Data items

[Start of section]

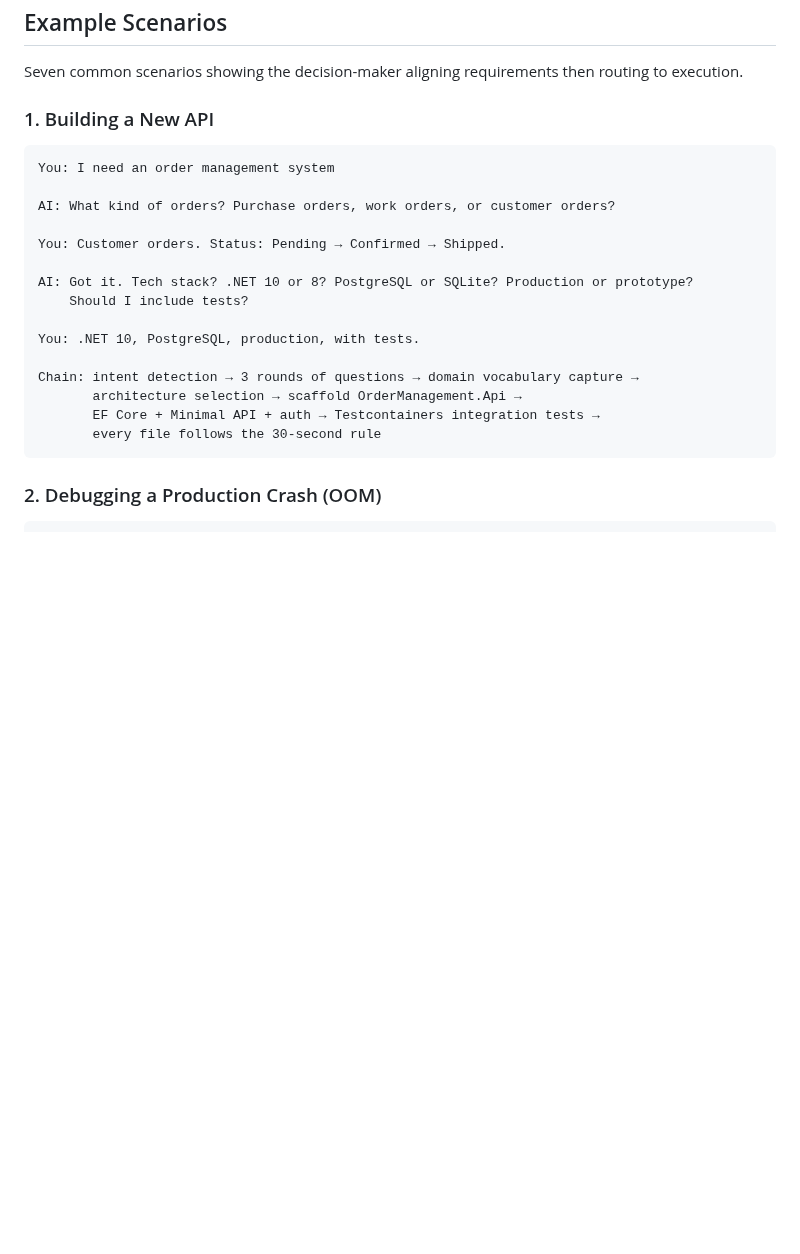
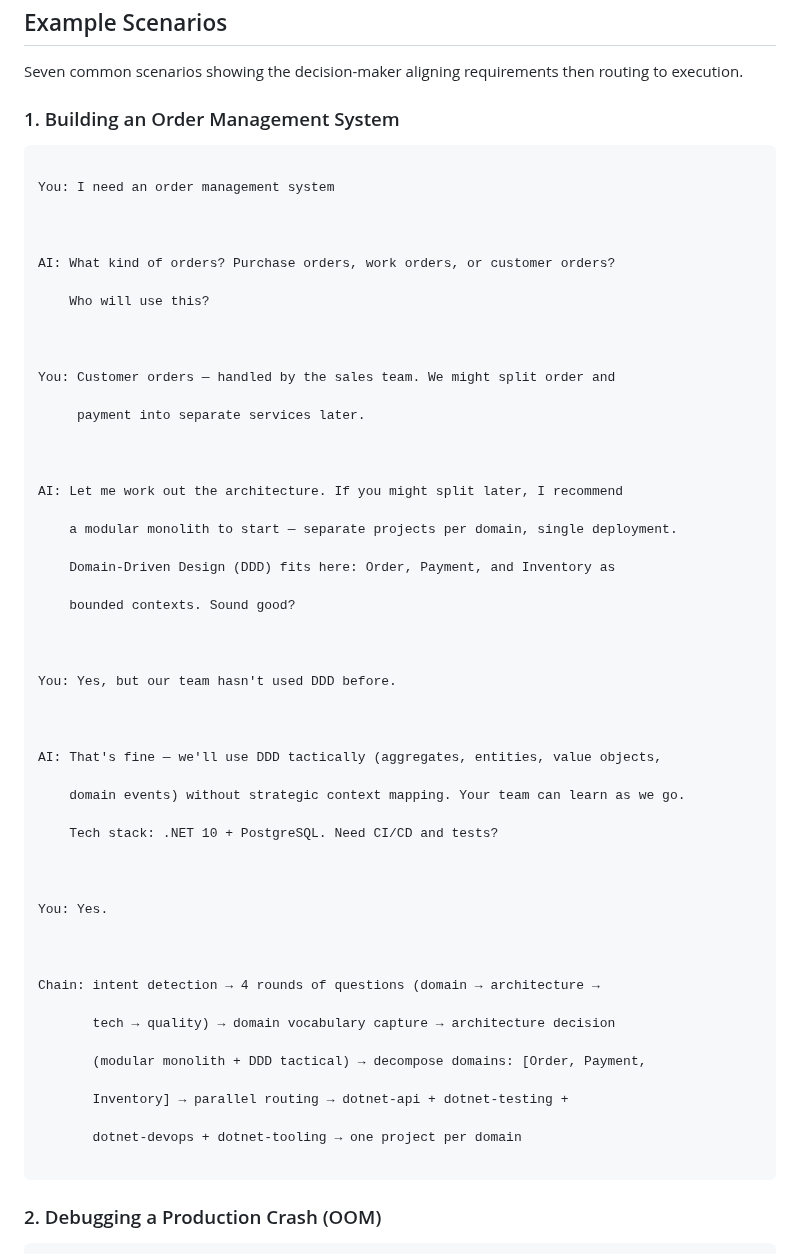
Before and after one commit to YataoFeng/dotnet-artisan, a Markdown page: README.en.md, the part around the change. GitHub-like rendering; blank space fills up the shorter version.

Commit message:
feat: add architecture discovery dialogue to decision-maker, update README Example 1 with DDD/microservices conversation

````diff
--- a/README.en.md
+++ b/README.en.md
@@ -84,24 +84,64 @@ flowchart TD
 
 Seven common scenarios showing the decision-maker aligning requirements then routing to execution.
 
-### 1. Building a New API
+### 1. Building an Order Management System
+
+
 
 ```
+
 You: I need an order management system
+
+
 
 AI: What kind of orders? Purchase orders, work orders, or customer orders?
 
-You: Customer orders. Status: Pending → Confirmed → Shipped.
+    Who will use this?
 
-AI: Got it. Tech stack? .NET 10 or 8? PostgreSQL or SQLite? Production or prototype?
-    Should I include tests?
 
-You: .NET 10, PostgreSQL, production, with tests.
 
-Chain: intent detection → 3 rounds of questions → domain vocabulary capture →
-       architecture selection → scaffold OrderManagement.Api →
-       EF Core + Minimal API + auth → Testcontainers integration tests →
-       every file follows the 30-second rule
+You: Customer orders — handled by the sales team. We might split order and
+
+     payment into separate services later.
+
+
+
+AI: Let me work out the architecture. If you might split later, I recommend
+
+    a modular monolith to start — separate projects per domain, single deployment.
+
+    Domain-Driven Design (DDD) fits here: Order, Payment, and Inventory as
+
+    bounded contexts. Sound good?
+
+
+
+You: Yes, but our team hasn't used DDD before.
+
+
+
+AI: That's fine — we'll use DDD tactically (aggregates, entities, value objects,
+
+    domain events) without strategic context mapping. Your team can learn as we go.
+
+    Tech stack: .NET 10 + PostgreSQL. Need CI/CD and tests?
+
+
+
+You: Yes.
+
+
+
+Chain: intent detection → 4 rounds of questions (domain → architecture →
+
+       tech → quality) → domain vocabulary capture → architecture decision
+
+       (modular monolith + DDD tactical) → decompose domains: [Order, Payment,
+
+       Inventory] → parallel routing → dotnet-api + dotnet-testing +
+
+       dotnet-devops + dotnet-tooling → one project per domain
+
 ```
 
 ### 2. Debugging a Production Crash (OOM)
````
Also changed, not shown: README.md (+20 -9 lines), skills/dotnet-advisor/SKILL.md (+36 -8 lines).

[End of section]

## Goal of the exercise
The entries above are to be restated verbatim, with no pictures carried over.

## Response
Before and after one commit to YataoFeng/dotnet-artisan, a Markdown page: README.en.md, the part around the change. GitHub-like rendering; blank space fills up the shorter version.

Commit message:
feat: add architecture discovery dialogue to decision-maker, update README Example 1 with DDD/microservices conversation

````diff
--- a/README.en.md
+++ b/README.en.md
@@ -84,24 +84,64 @@ flowchart TD
 
 Seven common scenarios showing the decision-maker aligning requirements then routing to execution.
 
-### 1. Building a New API
+### 1. Building an Order Management System
+
+
 
 ```
+
 You: I need an order management system
+
+
 
 AI: What kind of orders? Purchase orders, work orders, or customer orders?
 
-You: Customer orders. Status: Pending → Confirmed → Shipped.
+    Who will use this?
 
-AI: Got it. Tech stack? .NET 10 or 8? PostgreSQL or SQLite? Production or prototype?
-    Should I include tests?
 
-You: .NET 10, PostgreSQL, production, with tests.
 
-Chain: intent detection → 3 rounds of questions → domain vocabulary capture →
-       architecture selection → scaffold OrderManagement.Api →
-       EF Core + Minimal API + auth → Testcontainers integration tests →
-       every file follows the 30-second rule
+You: Customer orders — handled by the sales team. We might split order and
+
+     payment into separate services later.
+
+
+
+AI: Let me work out the architecture. If you might split later, I recommend
+
+    a modular monolith to start — separate projects per domain, single deployment.
+
+    Domain-Driven Design (DDD) fits here: Order, Payment, and Inventory as
+
+    bounded contexts. Sound good?
+
+
+
+You: Yes, but our team hasn't used DDD before.
+
+
+
+AI: That's fine — we'll use DDD tactically (aggregates, entities, value objects,
+
+    domain events) without strategic context mapping. Your team can learn as we go.
+
+    Tech stack: .NET 10 + PostgreSQL. Need CI/CD and tests?
+
+
+
+You: Yes.
+
+
+
+Chain: intent detection → 4 rounds of questions (domain → architecture →
+
+       tech → quality) → domain vocabulary capture → architecture decision
+
+       (modular monolith + DDD tactical) → decompose domains: [Order, Payment,
+
+       Inventory] → parallel routing → dotnet-api + dotnet-testing +
+
+       dotnet-devops + dotnet-tooling → one project per domain
+
 ```
 
 ### 2. Debugging a Production Crash (OOM)
````
Also changed, not shown: README.md (+20 -9 lines), skills/dotnet-advisor/SKILL.md (+36 -8 lines).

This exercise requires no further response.